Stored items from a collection

+--

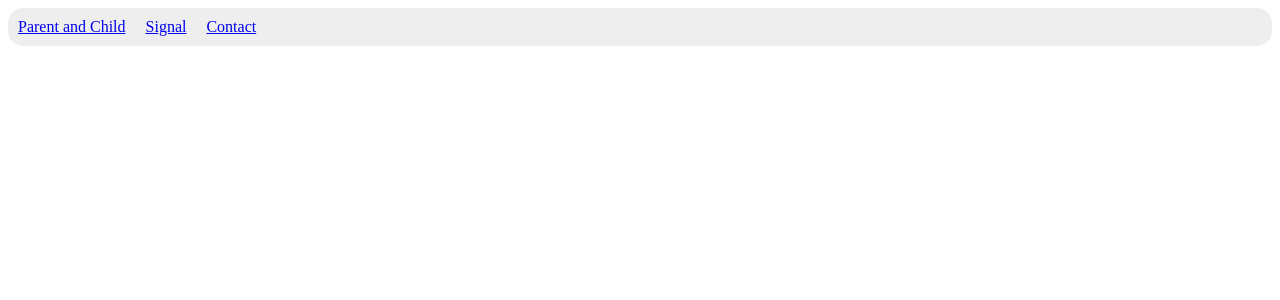
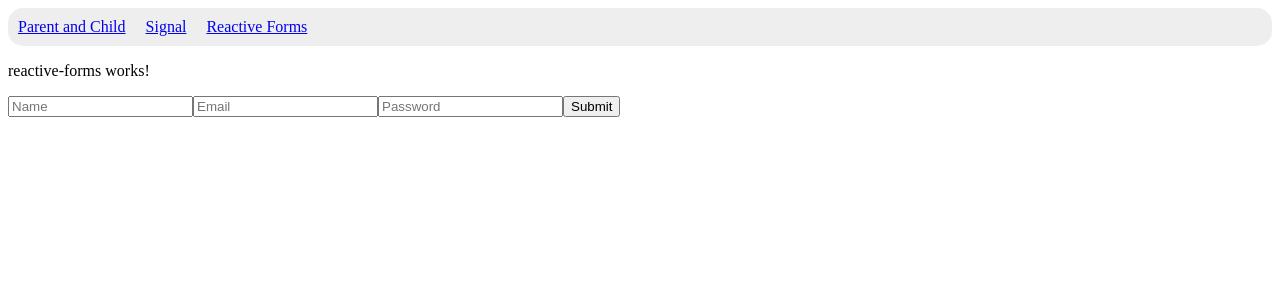
Before and after one commit to techsulai-dev/angular-tutorials, an Angular app: page /reactive-forms in a window 1280 px wide. Before the commit this address led to /. Shown: the top 300 px of the page. Built offline with nearby package versions, Linux system fonts and the light colour scheme.

Commit message:
add new components

```diff
--- a/src/app/Components/navbar/navbar.html
+++ b/src/app/Components/navbar/navbar.html
@@ -1,5 +1,5 @@
 <nav style="display:flex; gap:20px; background:#eee; padding:10px; border-radius:15px;">
   <a routerLink="/">Parent and Child</a>
   <a routerLink="/signal">Signal</a>
-  <a routerLink="/contact">Contact</a>
+  <a routerLink="/reactive-forms">Reactive Forms</a>
 </nav>
--- /dev/null
+++ b/src/app/Components/reactive-forms/reactive-forms.html
@@ -0,0 +1,7 @@
+<p>reactive-forms works!</p>
+<form  [formGroup]="userForm" (ngSubmit)="onSubmit()">
+    <input formControlName="name" placeholder="Name">
+    <input formControlName="email" placeholder="Email">
+    <input formControlName="password" type="password" placeholder="Password">
+    <button type="submit">Submit</button>
+</form>
--- /dev/null
+++ b/src/app/Components/reactive-forms/reactive-forms.ts
@@ -0,0 +1,36 @@
+import { Component, OnInit } from '@angular/core';
+import { FormBuilder, ReactiveFormsModule } from '@angular/forms';
+
+@Component({
+  selector: 'app-reactive-forms',
+  imports: [ReactiveFormsModule],
+  templateUrl: './reactive-forms.html',
+  styleUrl: './reactive-forms.scss',
+})
+export class ReactiveForms implements OnInit {
+
+  userForm: any;
+
+  constructor(private fb: FormBuilder) {
+
+    this.userForm = this.fb.group({
+      name: [''],
+      email: [''],
+      password: ['']
+    });
+
+  }
+
+  ngOnInit() {
+    //  this.userForm = this.fb.group({
+    //     name: [''],
+    //     email: [''],
+    //     password: ['']
+    //   });
+  }
+  onSubmit() {
+    console.log(this.userForm.value);
+  }
+
+
+}
--- a/src/app/app.routes.ts
+++ b/src/app/app.routes.ts
@@ -5,5 +5,6 @@ import { Signaldemo } from './Components/signaldemo/signaldemo';
 
 export const routes: Routes = [
     { path: '', component: Parentdemo },
-    { path: 'signal',component: Signaldemo}
+    { path: 'signal',component: Signaldemo},
+    { path: 'reactive-forms', loadComponent: () => import('./Components/reactive-forms/reactive-forms').then(m => m.ReactiveForms) }
 ];
```
Also changed, not shown: src/app/Components/reactive-forms/reactive-forms.scss (added), 1 other file (tests, documents, lock files or other folders).
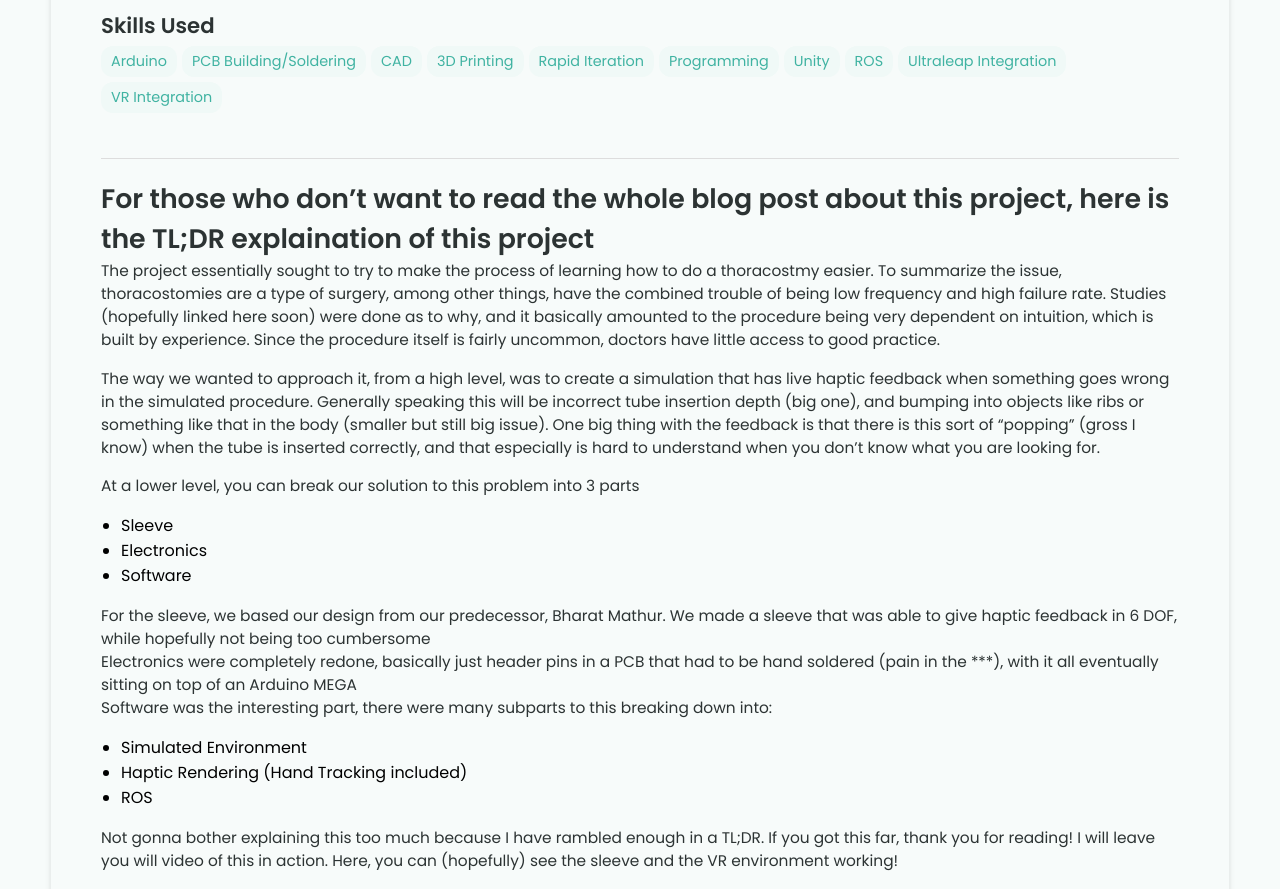
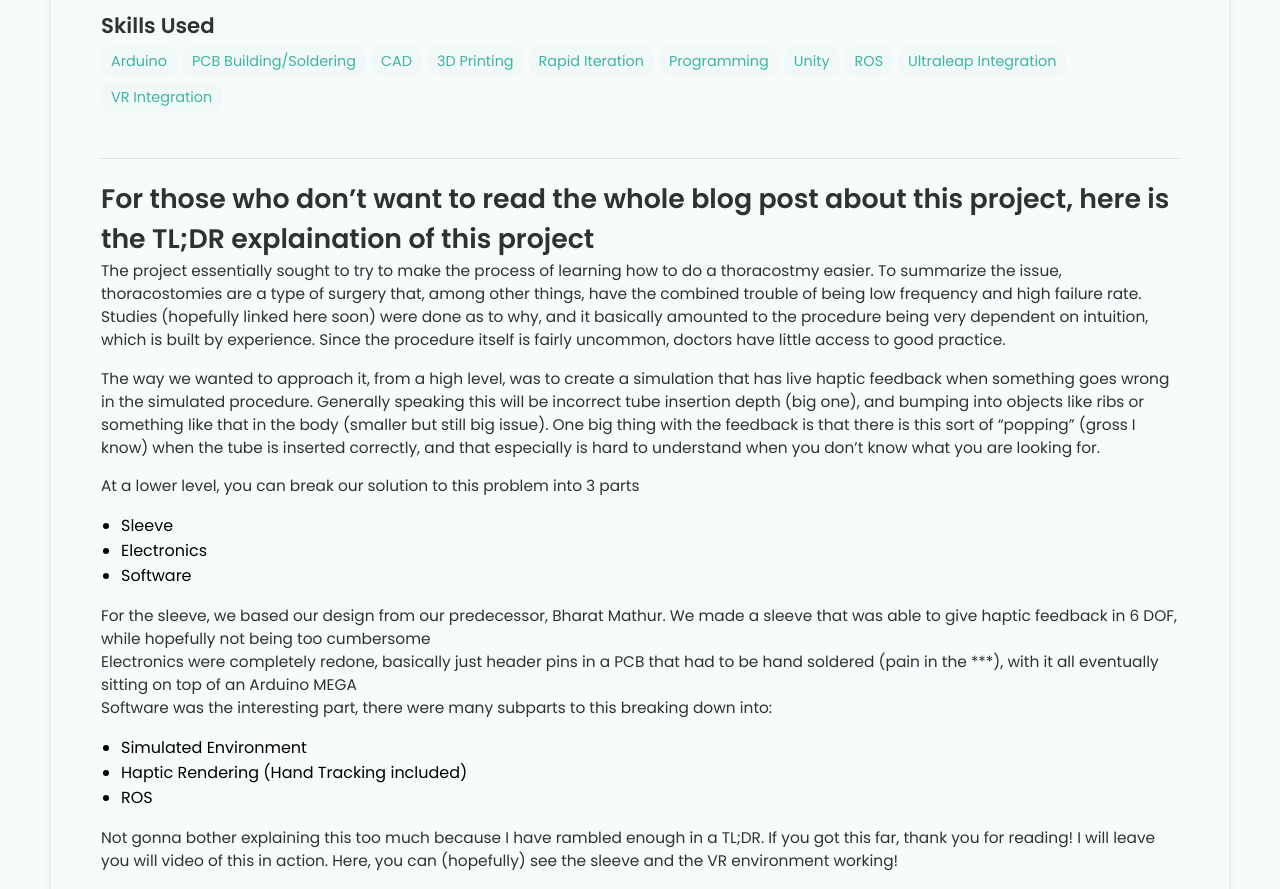
Before and after one commit to ShinKai001/goblin_Japanese, a Jekyll site: the page built from _projects/capstone-project/index.md, in a window 1280 px wide and 900 px high, scrolled down 697 px, cut to the strip 0-889 px from the top of the window. Built offline with Jekyll 4.4.1, drawn with Linux system fonts in a browser that asks for light colours; some of the changed text lies outside the part shown.

Commit message:
Update thoracostomy project overview and training methods
Clarified the explanation of thoracostomy and added context about training methods.

```diff
--- a/_projects/capstone-project/index.md
+++ b/_projects/capstone-project/index.md
@@ -18,8 +18,9 @@ main-image: /hero2.jpg
 
 ---
 # For those who don't want to read the whole blog post about this project, here is the TL;DR explaination of this project
+
 The project essentially sought to try to make the process of learning how to do a thoracostmy easier.
-To summarize the issue, thoracostomies are a type of surgery, among other things, have the combined trouble of being low frequency and high failure rate. Studies (hopefully linked here soon) were done as to why, and it basically amounted to the procedure being very dependent on intuition, which is built by experience. Since the procedure itself is fairly uncommon, doctors have little access to good practice.
+To summarize the issue, thoracostomies are a type of surgery that, among other things, have the combined trouble of being low frequency and high failure rate. Studies (hopefully linked here soon) were done as to why, and it basically amounted to the procedure being very dependent on intuition, which is built by experience. Since the procedure itself is fairly uncommon, doctors have little access to good practice.
 
 The way we wanted to approach it, from a high level, was to create a simulation that has live haptic feedback when something goes wrong in the simulated procedure. Generally speaking this will be incorrect tube insertion depth (big one), and bumping into objects like ribs or something like that in the body (smaller but still big issue). One big thing with the feedback is that there is this sort of "popping" (gross I know) when the tube is inserted correctly, and that especially is hard to understand when you don't know what you are looking for.
 
```
Also changed, not shown: other parts of _projects/capstone-project/index.md (+3 -0 lines).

+--

§ Instructions to follow: Please set down each entry word for word, without its images.

§ Answer space:
Before and after one commit to techsulai-dev/angular-tutorials, an Angular app: page /reactive-forms in a window 1280 px wide. Before the commit this address led to /. Shown: the top 300 px of the page. Built offline with nearby package versions, Linux system fonts and the light colour scheme.

Commit message:
add new components

```diff
--- a/src/app/Components/navbar/navbar.html
+++ b/src/app/Components/navbar/navbar.html
@@ -1,5 +1,5 @@
 <nav style="display:flex; gap:20px; background:#eee; padding:10px; border-radius:15px;">
   <a routerLink="/">Parent and Child</a>
   <a routerLink="/signal">Signal</a>
-  <a routerLink="/contact">Contact</a>
+  <a routerLink="/reactive-forms">Reactive Forms</a>
 </nav>
--- /dev/null
+++ b/src/app/Components/reactive-forms/reactive-forms.html
@@ -0,0 +1,7 @@
+<p>reactive-forms works!</p>
+<form  [formGroup]="userForm" (ngSubmit)="onSubmit()">
+    <input formControlName="name" placeholder="Name">
+    <input formControlName="email" placeholder="Email">
+    <input formControlName="password" type="password" placeholder="Password">
+    <button type="submit">Submit</button>
+</form>
--- /dev/null
+++ b/src/app/Components/reactive-forms/reactive-forms.ts
@@ -0,0 +1,36 @@
+import { Component, OnInit } from '@angular/core';
+import { FormBuilder, ReactiveFormsModule } from '@angular/forms';
+
+@Component({
+  selector: 'app-reactive-forms',
+  imports: [ReactiveFormsModule],
+  templateUrl: './reactive-forms.html',
+  styleUrl: './reactive-forms.scss',
+})
+export class ReactiveForms implements OnInit {
+
+  userForm: any;
+
+  constructor(private fb: FormBuilder) {
+
+    this.userForm = this.fb.group({
+      name: [''],
+      email: [''],
+      password: ['']
+    });
+
+  }
+
+  ngOnInit() {
+    //  this.userForm = this.fb.group({
+    //     name: [''],
+    //     email: [''],
+    //     password: ['']
+    //   });
+  }
+  onSubmit() {
+    console.log(this.userForm.value);
+  }
+
+
+}
--- a/src/app/app.routes.ts
+++ b/src/app/app.routes.ts
@@ -5,5 +5,6 @@ import { Signaldemo } from './Components/signaldemo/signaldemo';
 
 export const routes: Routes = [
     { path: '', component: Parentdemo },
-    { path: 'signal',component: Signaldemo}
+    { path: 'signal',component: Signaldemo},
+    { path: 'reactive-forms', loadComponent: () => import('./Components/reactive-forms/reactive-forms').then(m => m.ReactiveForms) }
 ];
```
Also changed, not shown: src/app/Components/reactive-forms/reactive-forms.scss (added), 1 other file (tests, documents, lock files or other folders).
Before and after one commit to ShinKai001/goblin_Japanese, a Jekyll site: the page built from _projects/capstone-project/index.md, in a window 1280 px wide and 900 px high, scrolled down 697 px, cut to the strip 0-889 px from the top of the window. Built offline with Jekyll 4.4.1, drawn with Linux system fonts in a browser that asks for light colours; some of the changed text lies outside the part shown.

Commit message:
Update thoracostomy project overview and training methods
Clarified the explanation of thoracostomy and added context about training methods.

```diff
--- a/_projects/capstone-project/index.md
+++ b/_projects/capstone-project/index.md
@@ -18,8 +18,9 @@ main-image: /hero2.jpg
 
 ---
 # For those who don't want to read the whole blog post about this project, here is the TL;DR explaination of this project
+
 The project essentially sought to try to make the process of learning how to do a thoracostmy easier.
-To summarize the issue, thoracostomies are a type of surgery, among other things, have the combined trouble of being low frequency and high failure rate. Studies (hopefully linked here soon) were done as to why, and it basically amounted to the procedure being very dependent on intuition, which is built by experience. Since the procedure itself is fairly uncommon, doctors have little access to good practice.
+To summarize the issue, thoracostomies are a type of surgery that, among other things, have the combined trouble of being low frequency and high failure rate. Studies (hopefully linked here soon) were done as to why, and it basically amounted to the procedure being very dependent on intuition, which is built by experience. Since the procedure itself is fairly uncommon, doctors have little access to good practice.
 
 The way we wanted to approach it, from a high level, was to create a simulation that has live haptic feedback when something goes wrong in the simulated procedure. Generally speaking this will be incorrect tube insertion depth (big one), and bumping into objects like ribs or something like that in the body (smaller but still big issue). One big thing with the feedback is that there is this sort of "popping" (gross I know) when the tube is inserted correctly, and that especially is hard to understand when you don't know what you are looking for.
 
```
Also changed, not shown: other parts of _projects/capstone-project/index.md (+3 -0 lines).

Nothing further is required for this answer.